Their children also found it difficult to adjust. Although
he made friends in India, 13-year-old Hugh started to miss home and asked
to enrol at a boarding school, which he started in Eastbourne last September.

Holly also misses family and friends in the UK but is enjoying success as a child model for an Indian
clothing company and can now speak basic Hindi.

It was four years ago that the Gordons decided to move to India, but experts predict that an increasing amount of Brits will make the same choice.

A survey last year for exchange
brokers Currency UK found three in four Britons wanted to move abroad, with
the most popular reason being the poor state of the UK economy.

Last
week it was revealed unemployment among those aged 16 to 24 has
ballooned to its highest level on record, topping one million for the
first time.

Overall
unemployment is currently 2.62million, its highest since 1994. The
number of employees has dropped by 305,000 between July and September,
the largest fall since 1992.

Meanwhile India's economy is expected to surge ahead nearly seven percent this year.

Mick added: 'I regularly equate India with the end of the 1930s in America.

'There's an incredible diversity of wealth – the Ambanis of Mumbai today come across a little like the Carnegies of New York.

'They're incredibly rich men and incredibly powerful and they're part of an unstoppable rise.'
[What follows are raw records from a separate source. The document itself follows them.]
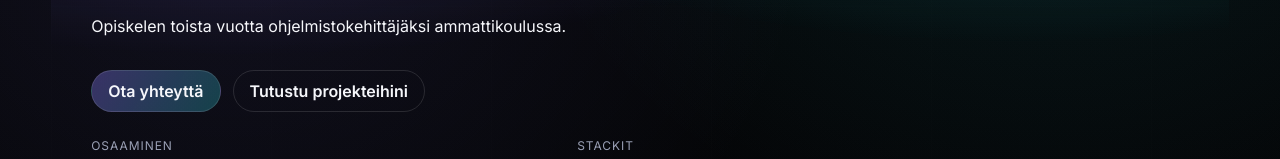
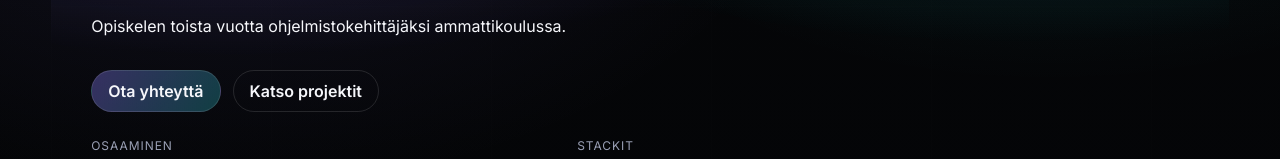
Before and after one commit to Eemi00/portfolio, a React (Vite) app: page / in a window 1280 px wide. Shown: the part 332-491 px from the top of the page. Built offline with nearby package versions, Linux system fonts and the light colour scheme.

Commit message:
Fixattu pari bugia

```diff
--- a/index.html
+++ b/index.html
@@ -2,7 +2,7 @@
 <html lang="en">
   <head>
     <meta charset="UTF-8" />
-    <link rel="icon" type="image/svg+xml" href="/favicon.svg" />
+    <link rel="icon" type="image/ico" href="/favicon.ico" />
     <meta name="viewport" content="width=device-width, initial-scale=1.0" />
     <title>Eemille.fi</title>
   </head>
--- a/src/components/Hero.tsx
+++ b/src/components/Hero.tsx
@@ -1,3 +1,4 @@
+import { Link } from 'react-router-dom'
 import '../styles/Hero.css'
 
 export default function Hero() {
@@ -15,7 +16,7 @@
                 </p>
                 <div className="hero-actions">
                     <a href="mailto:eemi.illik@gmail.com" className="pill primary">Ota yhteyttä</a>
-                    <a href="/projects" className="pill ghost">Tutustu projekteihini</a>
+                    <Link className="pill ghost" to="/projects">Katso projektit</Link>
                 </div>
                 <div className="hero-split">
                     <div>
--- a/src/components/Layout.tsx
+++ b/src/components/Layout.tsx
@@ -6,12 +6,12 @@
 
 export default function Layout({ children }: Props) {
     return (
-        <>
+        <div className="layout">
             <Nav />
             <main className="layout-main">
                 <div className="container">{children}</div>
             </main>
             <Footer />
-        </>
+        </div>
     )
 }
--- a/src/styles/global.css
+++ b/src/styles/global.css
@@ -11,6 +11,10 @@
     font-family: 'Inter', system-ui, -apple-system, 'Segoe UI', sans-serif;
     background: var(--bg);
     color: var(--text);
+}
+
+html, body {
+    height: 100%;
 }
 
 body {
```
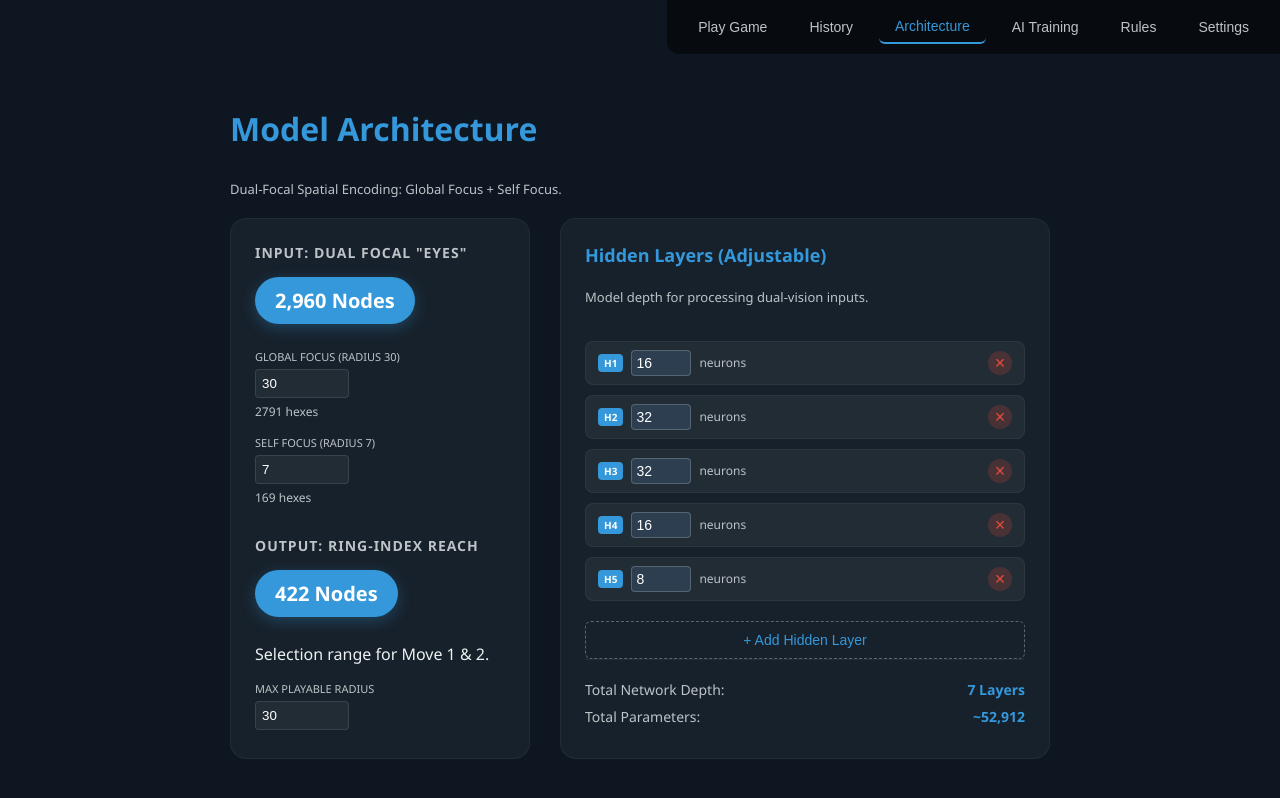
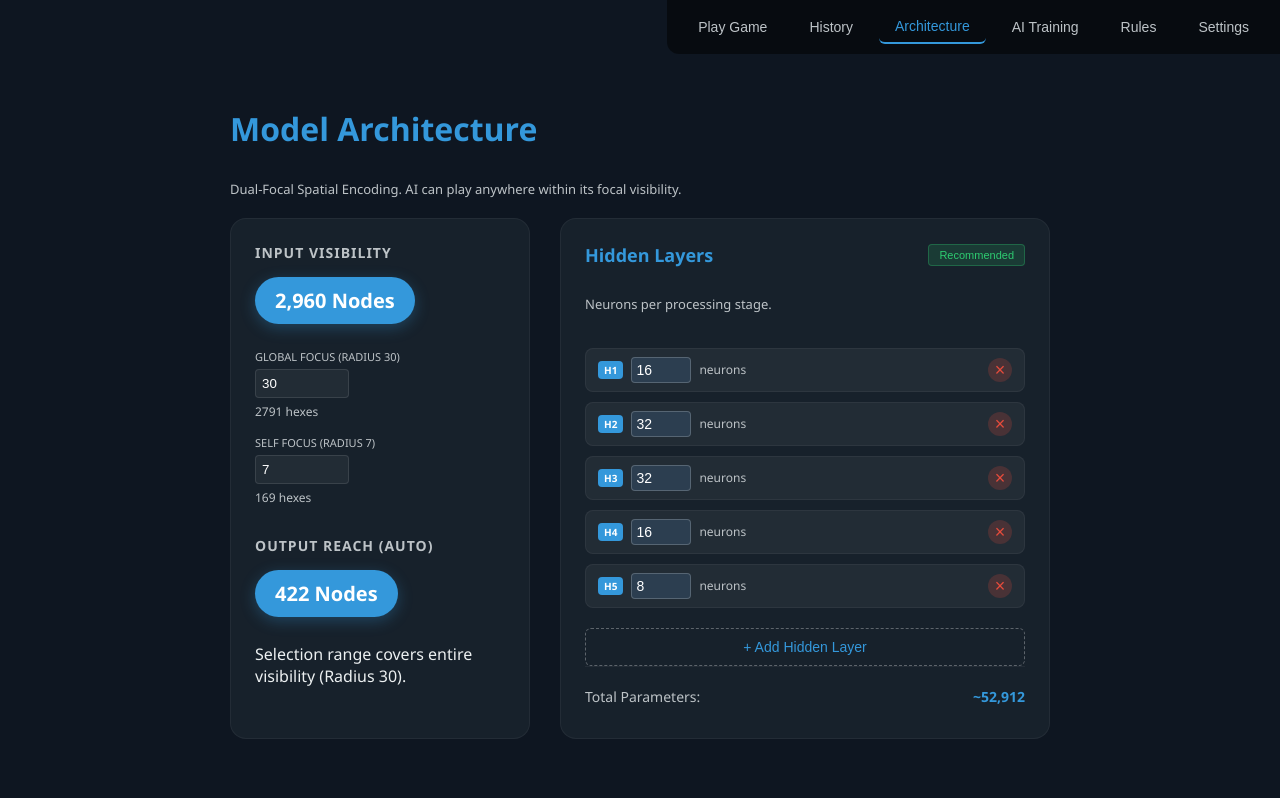
Before and after one commit to MicahWade/Hex-a-Gon-AI, a React (Vite) app: page / in a window 1280 px wide. Both pictures are taken after a click on the button "Architecture". Built offline with nearby package versions, Linux system fonts and the light colour scheme.

Commit message:
feat: add Recommended Architecture button and auto-calculate Playable Radius

```diff
--- a/src/App.css
+++ b/src/App.css
@@ -725,3 +725,31 @@ button:hover {
 .stat-row strong {
   color: var(--accent-color);
 }
+
+.section-header-row {
+  display: flex;
+  justify-content: space-between;
+  align-items: center;
+  margin-bottom: 15px;
+}
+
+.section-header-row h3 {
+  margin: 0;
+}
+
+.recommend-btn {
+  background: rgba(46, 204, 113, 0.15);
+  border: 1px solid rgba(46, 204, 113, 0.3);
+  color: #2ecc71;
+  font-size: 11px;
+  padding: 4px 10px;
+  width: auto;
+  border-radius: 4px;
+  cursor: pointer;
+  transition: all 0.2s;
+}
+
+.recommend-btn:hover {
+  background: #2ecc71;
+  color: white;
+}
--- a/src/components/ModelConfig.tsx
+++ b/src/components/ModelConfig.tsx
@@ -8,17 +8,16 @@ interface Props {
 export const ModelConfig: React.FC<Props> = ({ layers, setLayers }) => {
   const [focalRadius, setFocalRadius] = useState(30);
   const [selfRadius, setSelfRadius] = useState(7);
-  const [playRadius, setPlayRadius] = useState(30); // Fixed output reach
 
-  // Focal Window A (Global): 3R(R+1) + 1
+  // Focal Window A (Global)
   const globalHexes = 3 * focalRadius * (focalRadius + 1) + 1;
-  // Focal Window B (Self):
+  // Focal Window B (Self)
   const selfHexes = 3 * selfRadius * (selfRadius + 1) + 1;
 
-  // Total Input: Both windows combined
   const INPUT_NODES = globalHexes + selfHexes;
 
-  // Output: Decoupled from input. AI picks Ring/Index in a fixed "Playable" range.
+  // Playable Radius is anything it can see (max of both views)
+  const playRadius = Math.max(focalRadius, selfRadius);
   const RING_NODES = playRadius + 1;
   const INDEX_NODES = playRadius * 6;
   const OUTPUT_NODES = (RING_NODES + INDEX_NODES) * 2;
@@ -42,17 +41,29 @@ export const ModelConfig: React.FC<Props> = ({ layers, setLayers }) => {
     }
   };
 
+  const applyRecommended = () => {
+    // Recommendation logic based on input complexity (log-scaling)
+    // For ~3000 nodes, we want a funnel approach
+    if (INPUT_NODES > 2000) {
+      setLayers([512, 256, 128]);
+    } else if (INPUT_NODES > 1000) {
+      setLayers([256, 128, 64]);
+    } else {
+      setLayers([128, 64]);
+    }
+  };
+
   return (
     <div className="tab-content model-config-view">
       <div className="settings-header">
         <h2>Model Architecture</h2>
-        <p className="section-desc">Dual-Focal Spatial Encoding: Global Focus + Self Focus.</p>
+        <p className="section-desc">Dual-Focal Spatial Encoding. AI can play anywhere within its focal visibility.</p>
       </div>
 
       <div className="config-layout">
         <section className="fixed-layers card">
           <div className="layer-type-group">
-            <h3>Input: Dual Focal "Eyes"</h3>
+            <h3>Input Visibility</h3>
             <div className="fixed-node-badge">{INPUT_NODES.toLocaleString()} Nodes</div>
 
             <div className="mini-input">
@@ -69,19 +80,18 @@ export const ModelConfig: React.FC<Props> = ({ layers, setLayers }) => {
           </div>
 
           <div className="layer-type-group" style={{ marginTop: '30px' }}>
-            <h3>Output: Ring-Index Reach</h3>
+            <h3>Output Reach (Auto)</h3>
             <div className="fixed-node-badge">{OUTPUT_NODES.toLocaleString()} Nodes</div>
-            <p>Selection range for Move 1 & 2.</p>
-            <div className="mini-input">
-              <label>Max Playable Radius</label>
-              <input type="number" value={playRadius} onChange={e => setPlayRadius(parseInt(e.target.value))} min="5" max="50" />
-            </div>
+            <p>Selection range covers entire visibility (Radius {playRadius}).</p>
           </div>
         </section>
 
         <section className="layer-controls card">
-          <h3>Hidden Layers (Adjustable)</h3>
-          <p className="section-desc">Model depth for processing dual-vision inputs.</p>
+          <div className="section-header-row">
+            <h3>Hidden Layers</h3>
+            <button className="recommend-btn" onClick={applyRecommended}>Recommended</button>
+          </div>
+          <p className="section-desc">Neurons per processing stage.</p>
 
           <div className="layer-list">
             {layers.map((nodes, i) => (
@@ -105,10 +115,6 @@ export const ModelConfig: React.FC<Props> = ({ layers, setLayers }) => {
 
           <div className="complexity-stats">
             <div className="stat-row">
-              <span>Total Network Depth:</span>
-              <strong>{layers.length + 2} Layers</strong>
-            </div>
-            <div className="stat-row">
               <span>Total Parameters:</span>
               <strong>~{(INPUT_NODES * layers[0] + layers.reduce((acc, val, i) => acc + (layers[i+1] ? val * layers[i+1] : 0), 0) + layers[layers.length-1] * OUTPUT_NODES).toLocaleString()}</strong>
             </div>
```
A spokesman for the British High Commission in Delhi said the government was committed to helping businesses wanting to expand into India: 'From the Prime Minister down, all British ministers consistently encourage British businesses and entrepreneurs to explore the huge commercial potential that exists in India and beyond.'